on July 26, 2011
I really enjoyed this film. I can't speak to the facts, and to what extent the events portrayed are true vs. exaggerated (it is an unreal tale no matter which version you read), but as entertainment, it worked for me. It definitely is not done in a documentary style, as some films based on current events are. It is nutty, almost surreal - the writers have taken the more absurdist aspects of convicted lobbyist Jack Abramoff's story and played off them to create a unique tone. I know many consider it a political satire, and I guess it is, but it is also a bit more absurdist than that at times. In that, it is PERFECT for Kevin Spacey, and I thought this was an Oscar-worthy performance. He looks like he is having A LOT of fun doing this, and that carries over to the viewer.
I also enjoyed the supporting cast - Kelly Preston as Abramoff's wife, Barry Pepper as his partner Michael Scanlon, and Spencer Garrett as congressman Tom DeLay. As I said, an unreal tale in any style, and the comedic tone in this one lets Kevin Spacey really bring that to the fore.
on March 26, 2013

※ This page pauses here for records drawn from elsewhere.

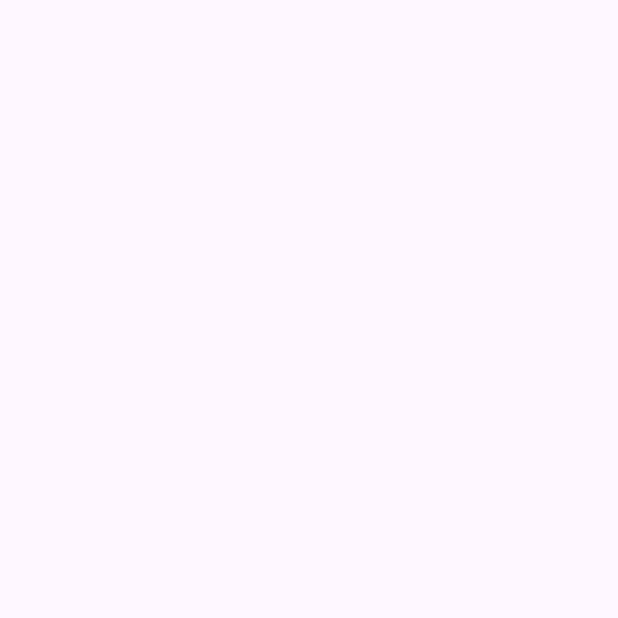
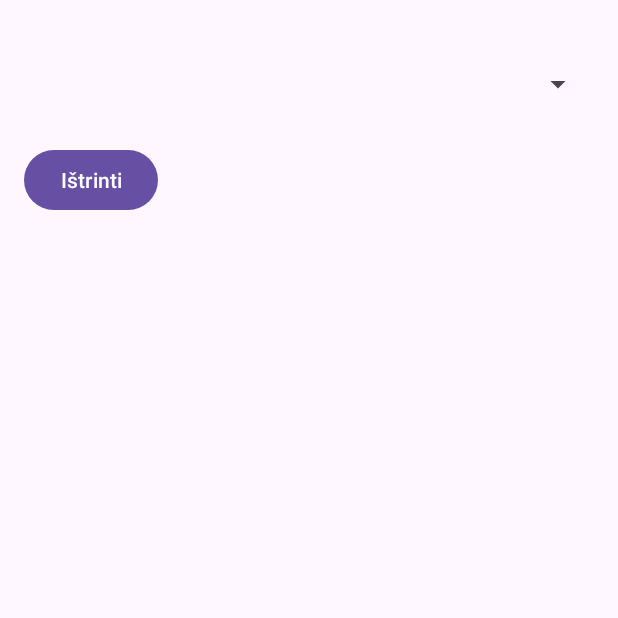
Before and after one commit to Gabija01/NotesApp, an Android app: the DeleteNoteActivity screen opened directly, with no data from a screen before it, on a phone screen of 412 x 824 dp, the top half of it. Before the commit the part shown is empty. Run offline under Robolectric (Android 15) with nearby library versions, the phone set to English and light mode, and no system bars.

Commit message:
Created delete button

```diff
--- a/app/src/main/java/com/example/notesapp/DeleteNoteActivity.java
+++ b/app/src/main/java/com/example/notesapp/DeleteNoteActivity.java
@@ -1,24 +1,39 @@
 package com.example.notesapp;
 
+import android.content.SharedPreferences;
 import android.os.Bundle;
+import android.widget.ArrayAdapter;
+import android.widget.Button;
+import android.widget.Spinner;
 
-import androidx.activity.EdgeToEdge;
 import androidx.appcompat.app.AppCompatActivity;
-import androidx.core.graphics.Insets;
-import androidx.core.view.ViewCompat;
-import androidx.core.view.WindowInsetsCompat;
+
+import java.util.ArrayList;
+import java.util.Map;
 
 public class DeleteNoteActivity extends AppCompatActivity {
 
     @Override
     protected void onCreate(Bundle savedInstanceState) {
         super.onCreate(savedInstanceState);
-        EdgeToEdge.enable(this);
         setContentView(R.layout.activity_delete_note);
-        ViewCompat.setOnApplyWindowInsetsListener(findViewById(R.id.main), (v, insets) -> {
-            Insets systemBars = insets.getInsets(WindowInsetsCompat.Type.systemBars());
-            v.setPadding(systemBars.left, systemBars.top, systemBars.right, systemBars.bottom);
-            return insets;
+
+        SharedPreferences prefs = getSharedPreferences("NotesApp", MODE_PRIVATE);
+        Map<String, ?> notes = prefs.getAll();
+
+        ArrayAdapter<String> adapter = new ArrayAdapter<>(this, android.R.layout.simple_spinner_item, new ArrayList<>(notes.keySet()));
+        adapter.setDropDownViewResource(android.R.layout.simple_spinner_dropdown_item);
+
+        Spinner spinner = findViewById(R.id.spinnerNotes);
+        spinner.setAdapter(adapter);
+
+        Button deleteButton = findViewById(R.id.btnDeleteNote);
+        deleteButton.setOnClickListener(v -> {
+            String selectedNote = spinner.getSelectedItem().toString();
+            SharedPreferences.Editor editor = prefs.edit();
+            editor.remove(selectedNote);
+            editor.apply();
+            finish();
         });
     }
 }
--- a/app/src/main/res/layout/activity_delete_note.xml
+++ b/app/src/main/res/layout/activity_delete_note.xml
@@ -1,10 +1,21 @@
 <?xml version="1.0" encoding="utf-8"?>
-<androidx.constraintlayout.widget.ConstraintLayout xmlns:android="http://schemas.android.com/apk/res/android"
-    xmlns:app="http://schemas.android.com/apk/res-auto"
-    xmlns:tools="http://schemas.android.com/tools"
-    android:id="@+id/main"
+<LinearLayout xmlns:android="http://schemas.android.com/apk/res/android"
     android:layout_width="match_parent"
     android:layout_height="match_parent"
-    tools:context=".DeleteNoteActivity">
+    android:orientation="vertical"
+    android:padding="16dp">
 
-</androidx.constraintlayout.widget.ConstraintLayout>
+    <Spinner
+        android:id="@+id/spinnerNotes"
+        android:layout_width="match_parent"
+        android:layout_height="48dp"
+    android:padding="8dp"
+    android:layout_marginTop="16dp" />
+
+    <Button
+        android:id="@+id/btnDeleteNote"
+        android:layout_width="wrap_content"
+        android:layout_height="wrap_content"
+        android:text="Ištrinti"
+        android:layout_marginTop="16dp" />
+</LinearLayout>
```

Jack Abramoff got what he deserved with all his carrying on with Senators to pass bills for Indian gambling but then he took the Indian tribe to the "cleaners." But the tribe brought everything to the feds attention & an investigation was in the works. Had lots of intrigue & wanting to see how he was caught.